Hiking around in the woods carries risks. But then again, walking to school carries risks. So does riding in a car, eating dinner or playing with a puppy. Heck, just being alive carries risks. No matter what you do, something unexpected could happen at any time. This is just a fact.
But you can be prepared. Now that does not mean you need to carry an extra bottle of water, GPS unit and emergency flares with you for just a walk around the block. Instead, think about the attitude you would need to have if and when something bad does happen. In every situation, attitude counts for more than you might think. Staying calm is easier said than done, but it’s necessary for survival. People do all sorts of dumb things when they panic. A positive mindset is also essential—you have to know you will be okay, realistically, no matter what happens. You can have the fanciest Swiss Army knife in the world and know everything about wilderness survival, but if you don’t stay calm and believe that you will be fine… well, you may not be.
Say you are in the woods with friends. It is summer. They walk ahead of you a few paces and disappear down a path. You try to catch up, but the trail splits and you take the wrong one. After what seems like an hour later (but was probably just a few minutes), you realize you are lost. Oh, and the sun is going down and the temperature is dropping. Not good.
What do you do? First, don’t panic. Second, stay where you are. Third, find a shelter. This, of course, will depend on what (if anything) you have with you to build one. It also depends on where you are. If you find yourself alone in, say, the Appalachian Mountains, maybe you can find a rock overhang to sleep under. If you are in coastal Florida—well, there are very few rocks there.
Whatever the case, there is a good chance you can build a trench shelter. To do this, dig out a shallow trench, large enough to lie down comfortably, but not much bigger or deeper. Keep in mind that because it gets cooler at night, you need to do whatever you can to retain body heat. Having dirt or snow piled up near your body will help insulate you naturally.

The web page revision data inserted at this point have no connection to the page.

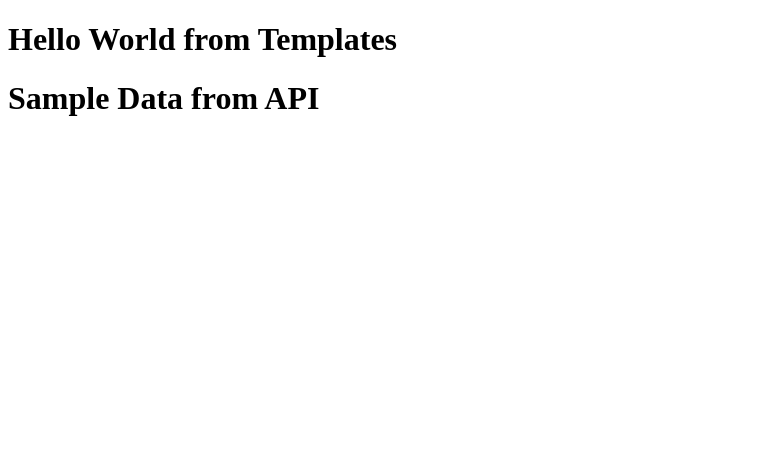
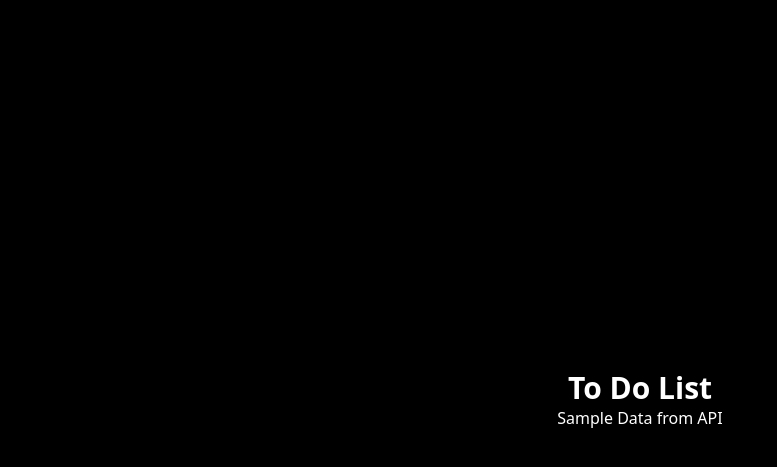
Before and after one commit to sanchit-scaler/todo-fastapi-bootcamp, a FastAPI app: page / in a window 1280 px wide. Shown: the top 467 px of the page, without its empty margins (0-777 px from the left). Run offline with FastAPI, Linux system fonts and the light colour scheme.

Commit message:
feat: Enhance todolist template and update root response
- Updated the HTML template to improve layout and styling with Tailwind CSS.
- Modified the root endpoint to render the updated template with a new structure.

```diff
--- a/templates/todolist.html
+++ b/templates/todolist.html
@@ -3,10 +3,13 @@
 <head>
     <meta charset="UTF-8">
     <meta name="viewport" content="width=device-width, initial-scale=1.0">
+    <script src="https://cdn.jsdelivr.net/npm/@tailwindcss/browser@4"></script>
     <title>Document</title>
 </head>
 <body>
-    <h1>Hello World from Templates</h1>
-    <h1>{{ data }}</h1>
+    <div class="h-screen w-full bg-black text-white p-4 flex flex-col items-center justify-center">
+    <div class="text-3xl font-bold">To Do List</div>
+    <div>{{ data }}</div>
+    </div>
 </body>
 </html>
```
Also changed, not shown: main.py (line endings or trailing spaces).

Next, pile leaves in the bottom of the trench, so that you have some padding to sleep on. This also helps retain body heat, since moisture in the ground cools off at night. Then, take sticks and branches to form a kind of roof—which is not much of a roof at all, of course, since it will ideally be right above your body when you sleep. If you have a garbage bag or tarp, go ahead and put that on top of the branches. Next, place bark, leaves, pine needles or whatever you can find that will “seal” the shelter’s roof. Remember, this is all about retaining body heat and staying dry.
This is only one of many shelters you can make. It is definitely not as comfortable as your bed at home, but in an emergency situation, it can make the difference between having a sort-of-bad night and a very, very bad night.
So you have your bed. What about a fire? Fires are great in some cases—they can keep away bugs and animals, not to mention keeping you warm. They can also burn you or get out of control. Be very careful.
Find a good place to make a fire. Choose a spot that is not too windy (like the top of a hill), preferably next to a large rock or boulder. This will help keep the wind down, and the heat reflecting off the boulder will keep you warmer for longer. If you cannot find a spot like that, dig a small hole or place rocks in a circle—either of these will help keep the fire from blowing out, and will retain heat longer.
Another big part of preparing the fire is clearing off an area to build it. Clear off a 10- or 12-foot-wide circle.
You’ll need to collect wood, but don’t just go for big logs. You need to start small. Find pine needles or leaves—dry stuff that will burn very easily. If you have paper or newspaper, great. Next you’ll need dry kindling, another name for very small pieces of wood (such as tiny branches) that will catch fire very easily. Then, you’ll want larger branches and so on, going up in size to logs.
Do not pile these all together at first, though. Fires need fuel, and, despite what you might think from blowing out birthday candles, air is very good fuel. If you pile everything up at once, not enough air will get between the pieces of wood.
Place the pine needles or paper in a small pile with enough air flow so that the fire can spread. Assuming you have something to light the fire with, go ahead and start it—slowly. Gradually add larger pieces, placing them on the fire in a teepee pattern or a loose pile. If the fire dies down a little, try blowing on it from below.
You’ll need to put the fire out before you go to sleep. When doing this, make sure to stomp out all the coals and spread out the remaining bits of firewood on the ground (in the area you cleared, that is—you don’t want burning wood on top of anything dry). Remember, even charcoal can be reignited without much effort… many forest fires have been started this way.
These are just a couple tips to keep in mind if you’re unfortunate enough to get stranded in the woods for a night. There are literally hundreds of books written about shelter construction and fire building, and this article here barely scratches the surface. Just remember the most important tool you have in this situation is your mind. Stay calm, stay rational, believe that you can get through this and be okay…and you will be.